The notion of Trump forfeiting his protective detail due to his conviction on 34 state counts of falsifying business records in New York has sparked controversy, with a Republican suggesting that Democrats harbor ill intentions towards Trump's safety. However, despite these bills being unlikely to advance in the near future, they have ignited fervent debate within the political arena.

Representative Bennie Thompson (D-Miss.) spearheaded one of the bills, prompted by his oversight of the House committee investigating the January 6, 2021, Capitol insurrection. Thompson expressed disappointment in Trump's conduct as president, highlighting the jeopardy he allegedly put lives in. He questioned the rationale behind safeguarding a felon, underscoring the significance of accountability.

Thompson's bill, introduced in April, proposes ceasing Secret Service protection for a protectee upon sentencing for a state or federal crime carrying a minimum one-year prison term, while leaving Trump's other post-presidency privileges intact.

In contrast, Representative Laura Sanchez (D-Calif.) introduced the "No Glory for Hate Act," which takes a stricter stance. The bill aims to deny customary post-presidency perks, except Secret Service protection, to presidents impeached twice or convicted of a state or federal crime related to their official capacity. It also prohibits the use of federal funds to commemorate or name federal properties after such individuals, including barring burial in Arlington National Cemetery.

Sanchez emphasized that Trump's felony conviction underscores the rationale behind taxpayers not financing tributes to him. These bills represent a significant effort to hold accountable those who wielded executive power and subsequently faced legal repercussions, challenging the norms surrounding post-presidency benefits.

After the January 6 attack on the Capitol, I introduced this bill as a response to the ongoing threat Donald Trump poses to our democracy," she stated. "His increasingly hostile behavior and divisive rhetoric make it clear that he does not belong in the White House, nor does he warrant monuments erected in his honor.

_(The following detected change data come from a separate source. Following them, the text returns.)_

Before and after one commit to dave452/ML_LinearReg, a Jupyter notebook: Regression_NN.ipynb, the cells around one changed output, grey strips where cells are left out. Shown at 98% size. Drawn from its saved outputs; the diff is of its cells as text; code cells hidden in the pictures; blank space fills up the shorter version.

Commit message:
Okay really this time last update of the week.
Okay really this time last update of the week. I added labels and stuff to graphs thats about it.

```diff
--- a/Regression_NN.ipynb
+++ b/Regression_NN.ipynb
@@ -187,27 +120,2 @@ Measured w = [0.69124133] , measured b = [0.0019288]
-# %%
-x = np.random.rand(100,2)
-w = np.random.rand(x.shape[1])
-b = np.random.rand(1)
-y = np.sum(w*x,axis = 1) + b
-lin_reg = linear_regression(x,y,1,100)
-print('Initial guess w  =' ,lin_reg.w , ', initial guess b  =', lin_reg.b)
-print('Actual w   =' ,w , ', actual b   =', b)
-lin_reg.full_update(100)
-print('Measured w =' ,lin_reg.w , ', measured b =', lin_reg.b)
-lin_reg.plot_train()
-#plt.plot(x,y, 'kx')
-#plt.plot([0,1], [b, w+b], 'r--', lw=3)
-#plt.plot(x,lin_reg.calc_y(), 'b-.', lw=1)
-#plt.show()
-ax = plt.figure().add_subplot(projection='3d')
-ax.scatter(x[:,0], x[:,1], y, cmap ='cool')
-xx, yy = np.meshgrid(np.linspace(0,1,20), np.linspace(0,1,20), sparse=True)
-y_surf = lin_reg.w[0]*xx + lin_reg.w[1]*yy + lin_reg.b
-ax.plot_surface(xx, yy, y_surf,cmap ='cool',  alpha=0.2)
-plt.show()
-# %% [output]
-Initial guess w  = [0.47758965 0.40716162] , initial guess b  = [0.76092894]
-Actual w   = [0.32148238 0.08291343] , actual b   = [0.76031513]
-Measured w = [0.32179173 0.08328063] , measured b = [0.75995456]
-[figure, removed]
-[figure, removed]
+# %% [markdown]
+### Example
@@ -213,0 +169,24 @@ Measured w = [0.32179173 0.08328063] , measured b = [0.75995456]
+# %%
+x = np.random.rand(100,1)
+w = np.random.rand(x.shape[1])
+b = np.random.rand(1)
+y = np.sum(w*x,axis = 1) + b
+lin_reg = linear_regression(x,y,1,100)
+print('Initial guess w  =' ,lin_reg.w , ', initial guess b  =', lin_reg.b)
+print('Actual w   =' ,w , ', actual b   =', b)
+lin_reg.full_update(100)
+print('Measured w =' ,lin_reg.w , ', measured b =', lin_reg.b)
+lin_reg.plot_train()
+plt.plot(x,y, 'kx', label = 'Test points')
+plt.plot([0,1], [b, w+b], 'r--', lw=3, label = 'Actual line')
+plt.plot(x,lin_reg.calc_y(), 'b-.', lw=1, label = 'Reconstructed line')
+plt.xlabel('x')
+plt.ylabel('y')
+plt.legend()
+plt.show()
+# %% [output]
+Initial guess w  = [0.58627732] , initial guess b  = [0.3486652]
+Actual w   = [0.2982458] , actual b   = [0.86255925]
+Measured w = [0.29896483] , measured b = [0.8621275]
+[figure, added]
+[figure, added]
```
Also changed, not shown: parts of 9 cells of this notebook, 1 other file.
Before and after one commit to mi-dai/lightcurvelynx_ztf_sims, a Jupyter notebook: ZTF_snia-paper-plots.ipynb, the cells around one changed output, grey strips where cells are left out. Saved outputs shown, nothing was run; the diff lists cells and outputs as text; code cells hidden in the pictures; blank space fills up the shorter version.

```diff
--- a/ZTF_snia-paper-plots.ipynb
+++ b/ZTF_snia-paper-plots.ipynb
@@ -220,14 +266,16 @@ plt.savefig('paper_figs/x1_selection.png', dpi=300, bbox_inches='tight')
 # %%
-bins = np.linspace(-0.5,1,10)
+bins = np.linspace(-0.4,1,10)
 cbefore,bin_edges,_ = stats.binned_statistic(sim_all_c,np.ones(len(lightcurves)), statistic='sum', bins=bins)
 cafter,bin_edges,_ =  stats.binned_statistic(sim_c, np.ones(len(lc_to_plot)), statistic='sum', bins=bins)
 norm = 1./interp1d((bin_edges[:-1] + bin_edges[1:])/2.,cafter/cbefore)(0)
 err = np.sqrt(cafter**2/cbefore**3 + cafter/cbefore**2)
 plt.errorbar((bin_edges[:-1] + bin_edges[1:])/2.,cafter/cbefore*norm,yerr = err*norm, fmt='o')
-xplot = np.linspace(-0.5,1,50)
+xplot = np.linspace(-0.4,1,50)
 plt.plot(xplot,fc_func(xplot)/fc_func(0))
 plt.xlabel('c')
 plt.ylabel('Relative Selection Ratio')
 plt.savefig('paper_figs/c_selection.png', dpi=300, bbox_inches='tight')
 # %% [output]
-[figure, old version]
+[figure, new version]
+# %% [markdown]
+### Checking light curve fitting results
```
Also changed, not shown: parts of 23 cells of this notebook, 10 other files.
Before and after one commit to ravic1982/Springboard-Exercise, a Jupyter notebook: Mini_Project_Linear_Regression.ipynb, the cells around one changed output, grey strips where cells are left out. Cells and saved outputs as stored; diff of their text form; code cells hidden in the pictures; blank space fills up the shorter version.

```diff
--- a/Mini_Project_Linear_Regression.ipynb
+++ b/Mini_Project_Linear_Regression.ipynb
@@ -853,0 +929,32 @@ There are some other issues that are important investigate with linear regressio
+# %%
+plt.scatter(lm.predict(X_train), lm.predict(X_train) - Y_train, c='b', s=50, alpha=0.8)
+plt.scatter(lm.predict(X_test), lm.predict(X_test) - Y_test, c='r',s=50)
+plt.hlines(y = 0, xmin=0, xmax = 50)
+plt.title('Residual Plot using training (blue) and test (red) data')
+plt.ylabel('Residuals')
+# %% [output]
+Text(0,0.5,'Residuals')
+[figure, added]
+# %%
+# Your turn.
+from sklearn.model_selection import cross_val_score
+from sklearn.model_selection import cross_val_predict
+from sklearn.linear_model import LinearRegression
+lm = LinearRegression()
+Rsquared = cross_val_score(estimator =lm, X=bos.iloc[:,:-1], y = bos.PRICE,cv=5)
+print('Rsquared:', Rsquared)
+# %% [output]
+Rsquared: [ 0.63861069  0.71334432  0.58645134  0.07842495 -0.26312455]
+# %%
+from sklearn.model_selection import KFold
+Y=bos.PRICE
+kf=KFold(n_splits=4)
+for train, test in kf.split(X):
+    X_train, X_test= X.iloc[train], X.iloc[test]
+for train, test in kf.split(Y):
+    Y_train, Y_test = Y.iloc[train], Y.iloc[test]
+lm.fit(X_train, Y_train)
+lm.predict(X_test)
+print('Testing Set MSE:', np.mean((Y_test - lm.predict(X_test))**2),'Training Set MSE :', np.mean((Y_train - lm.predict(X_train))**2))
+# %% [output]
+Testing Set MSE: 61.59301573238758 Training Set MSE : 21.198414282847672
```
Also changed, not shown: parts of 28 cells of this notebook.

While the prospects for either bill advancing are dim with Republican control of at least one chamber of Congress, the mere suggestion of stripping Trump of his post-presidency Secret Service protection prompted a House GOP member to accuse Democrats of effectively endorsing violence against Trump.

Rep. Andy Biggs (R-Ariz.) criticized the notion, stating on right-wing news outlet Newsmax that proposing such legislation amounts to advocating for Trump's exposure to physical harm, even potential assassination. "It's outrageous that we're even discussing this," Biggs remarked.

When asked whether he intends to reintroduce his bill should Democrats secure control of the House in the November elections, Rep. Bennie Thompson was cautious. "We'll see how it goes this time. Who knows? Stranger things have happened," he remarked. "It's an idea worth considering. The feedback I've received suggests it has merit. Why should we shield a felon?

In conclusion, the debate surrounding the proposed bills targeting Donald Trump's post-presidency privileges underscores the deep divisions within American politics. While Democrats argue for accountability and the protection of democratic norms, Republicans decry what they perceive as an attempt to endanger Trump's safety. With the fate of these bills uncertain in the current political landscape, the controversy surrounding Trump's potential loss of Secret Service protection highlights the ongoing polarization and contentiousness in American governance. As the discussion continues, it remains to be seen how the balance between accountability and security will be addressed in the post-Trump era.